Worry over use of military equipment by police in US
A US military programme that sends armoured cars, camouflage and other battlefield equipment to police departments is under fresh scrutiny after almost a week of demonstrations in Ferguson, Missouri, over the death of an unarmed black teenager.
The hundreds of people who have gathered each night since 18-year-old Michael Brown was shot and killed by a police officer last Saturday have been met with police clad in body armour using tear gas, smoke bombs and stun grenades.
On Thursday, US Attorney General Eric Holder said it was clear the scenes playing out in the St Louis suburb "cannot continue". And while he condemned acts of violence and looting by some protesters, he said it was the role of law enforcement to reduce tensions in the city, rather than exacerbate them.
"At a time when we must seek to rebuild trust between law enforcement and the local community, I am deeply concerned that the deployment of military equipment … sends a conflicting message," Holder said.
Ferguson, along with many other US communities, has taken part in the Pentagon's Excess Property Programme, known as 1033, which distributes surplus military equipment to police.
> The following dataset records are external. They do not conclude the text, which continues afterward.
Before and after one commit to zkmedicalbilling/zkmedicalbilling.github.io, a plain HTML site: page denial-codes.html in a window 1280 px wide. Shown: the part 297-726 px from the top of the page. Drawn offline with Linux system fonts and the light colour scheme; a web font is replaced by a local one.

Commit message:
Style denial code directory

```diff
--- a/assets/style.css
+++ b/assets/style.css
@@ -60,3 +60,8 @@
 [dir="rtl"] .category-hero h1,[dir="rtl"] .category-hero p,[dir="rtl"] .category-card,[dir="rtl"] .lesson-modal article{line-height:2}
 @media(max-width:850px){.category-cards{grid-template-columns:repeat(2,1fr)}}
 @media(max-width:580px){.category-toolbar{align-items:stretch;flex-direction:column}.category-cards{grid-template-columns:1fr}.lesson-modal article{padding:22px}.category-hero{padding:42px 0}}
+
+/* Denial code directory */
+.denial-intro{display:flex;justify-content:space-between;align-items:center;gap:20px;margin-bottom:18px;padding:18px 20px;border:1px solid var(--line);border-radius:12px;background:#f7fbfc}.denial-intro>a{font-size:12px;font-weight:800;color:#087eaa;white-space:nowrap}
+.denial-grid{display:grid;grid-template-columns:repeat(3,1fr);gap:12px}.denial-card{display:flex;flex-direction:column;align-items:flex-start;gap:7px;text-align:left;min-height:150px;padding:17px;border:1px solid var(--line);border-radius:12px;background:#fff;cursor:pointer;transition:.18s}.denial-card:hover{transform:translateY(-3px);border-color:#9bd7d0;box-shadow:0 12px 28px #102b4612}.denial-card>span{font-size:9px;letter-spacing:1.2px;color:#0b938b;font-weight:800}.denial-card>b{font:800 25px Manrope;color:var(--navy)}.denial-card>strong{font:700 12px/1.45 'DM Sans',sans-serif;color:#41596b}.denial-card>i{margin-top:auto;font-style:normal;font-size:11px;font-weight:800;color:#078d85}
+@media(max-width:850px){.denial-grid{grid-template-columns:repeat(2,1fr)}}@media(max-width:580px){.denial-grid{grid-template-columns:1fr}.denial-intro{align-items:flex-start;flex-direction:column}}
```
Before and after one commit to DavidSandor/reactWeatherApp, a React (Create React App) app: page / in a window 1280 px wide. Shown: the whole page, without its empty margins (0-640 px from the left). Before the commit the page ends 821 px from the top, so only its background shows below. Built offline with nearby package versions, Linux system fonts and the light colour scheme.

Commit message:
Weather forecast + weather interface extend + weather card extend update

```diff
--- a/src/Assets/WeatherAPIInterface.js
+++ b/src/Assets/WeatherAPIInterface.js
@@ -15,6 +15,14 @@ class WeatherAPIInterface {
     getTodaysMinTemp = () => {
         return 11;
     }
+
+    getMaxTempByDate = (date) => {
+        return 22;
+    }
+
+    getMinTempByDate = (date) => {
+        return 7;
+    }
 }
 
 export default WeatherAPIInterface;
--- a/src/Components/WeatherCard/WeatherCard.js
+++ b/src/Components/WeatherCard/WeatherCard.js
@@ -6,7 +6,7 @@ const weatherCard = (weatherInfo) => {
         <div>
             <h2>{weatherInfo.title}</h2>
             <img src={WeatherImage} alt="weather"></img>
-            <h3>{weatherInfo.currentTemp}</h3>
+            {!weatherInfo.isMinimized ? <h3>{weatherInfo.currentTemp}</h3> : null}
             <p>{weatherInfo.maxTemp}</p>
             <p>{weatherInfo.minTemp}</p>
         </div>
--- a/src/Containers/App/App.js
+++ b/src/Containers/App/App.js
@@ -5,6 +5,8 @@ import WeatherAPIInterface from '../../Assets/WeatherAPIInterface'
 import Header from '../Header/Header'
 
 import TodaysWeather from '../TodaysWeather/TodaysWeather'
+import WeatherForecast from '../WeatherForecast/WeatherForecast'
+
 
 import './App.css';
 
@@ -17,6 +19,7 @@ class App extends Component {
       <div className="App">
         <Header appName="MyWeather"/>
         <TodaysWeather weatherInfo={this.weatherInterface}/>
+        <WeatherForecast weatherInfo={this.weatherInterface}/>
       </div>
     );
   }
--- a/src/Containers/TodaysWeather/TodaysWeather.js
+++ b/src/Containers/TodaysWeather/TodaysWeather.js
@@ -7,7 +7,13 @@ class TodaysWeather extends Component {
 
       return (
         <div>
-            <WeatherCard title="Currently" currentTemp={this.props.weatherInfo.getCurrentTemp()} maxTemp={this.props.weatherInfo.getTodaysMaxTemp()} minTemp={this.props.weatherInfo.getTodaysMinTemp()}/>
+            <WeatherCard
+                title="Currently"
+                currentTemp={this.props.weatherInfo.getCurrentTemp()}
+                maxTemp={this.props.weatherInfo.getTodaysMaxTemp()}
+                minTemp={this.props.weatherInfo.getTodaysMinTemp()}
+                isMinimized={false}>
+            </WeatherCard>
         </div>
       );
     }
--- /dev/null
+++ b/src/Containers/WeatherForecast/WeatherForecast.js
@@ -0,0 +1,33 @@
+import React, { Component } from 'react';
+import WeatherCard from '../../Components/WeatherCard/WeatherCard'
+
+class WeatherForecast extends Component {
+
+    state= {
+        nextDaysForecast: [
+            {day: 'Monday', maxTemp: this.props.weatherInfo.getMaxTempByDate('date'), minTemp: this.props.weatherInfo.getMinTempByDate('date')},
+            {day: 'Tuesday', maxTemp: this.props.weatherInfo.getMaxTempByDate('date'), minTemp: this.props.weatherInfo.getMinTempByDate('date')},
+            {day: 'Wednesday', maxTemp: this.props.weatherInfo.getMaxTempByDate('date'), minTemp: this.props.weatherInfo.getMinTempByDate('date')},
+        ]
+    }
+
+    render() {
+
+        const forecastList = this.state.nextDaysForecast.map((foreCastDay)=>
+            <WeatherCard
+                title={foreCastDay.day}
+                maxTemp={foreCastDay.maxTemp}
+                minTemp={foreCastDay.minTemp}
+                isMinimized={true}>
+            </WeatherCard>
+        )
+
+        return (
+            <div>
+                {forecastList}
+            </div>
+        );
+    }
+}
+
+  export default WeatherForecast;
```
The programme began in the early 1990s and grew after the The events of September11, 2001.
A report released in June by the American Civil Liberties Union (ACLU), documents the flow of armoured robots, military-style rifles and tactical vehicles to local police departments.
The programme has proved popular with police forces across the country, with local officials saying it saves them money and offers valuable equipment.
Through the programme, Arizona's Maricopa County has amassed a stockpile of 120 assault rifles, five armoured vehicles and 10 helicopters, the ACLU report found. The city of North Little Rock, Arkansas, obtained 34 automatic and semi-automatic rifles, two robots and ground troop helmets.
"What we're seeing in Ferguson is a reflection of the militarisation of American policing," said Kara Dansky, senior counsel with the ACLU's Centre for Justice. "They're trained to think of what they do as going into battle."
A Defence Department spokesman said the programme had proven useful because it allowed US law enforcement to reuse military equipment.
"That said, it is up to law enforcement agencies to speak to how and what they gain through this system. And I'm not going to inject the Pentagon into this discussion," the spokesman said.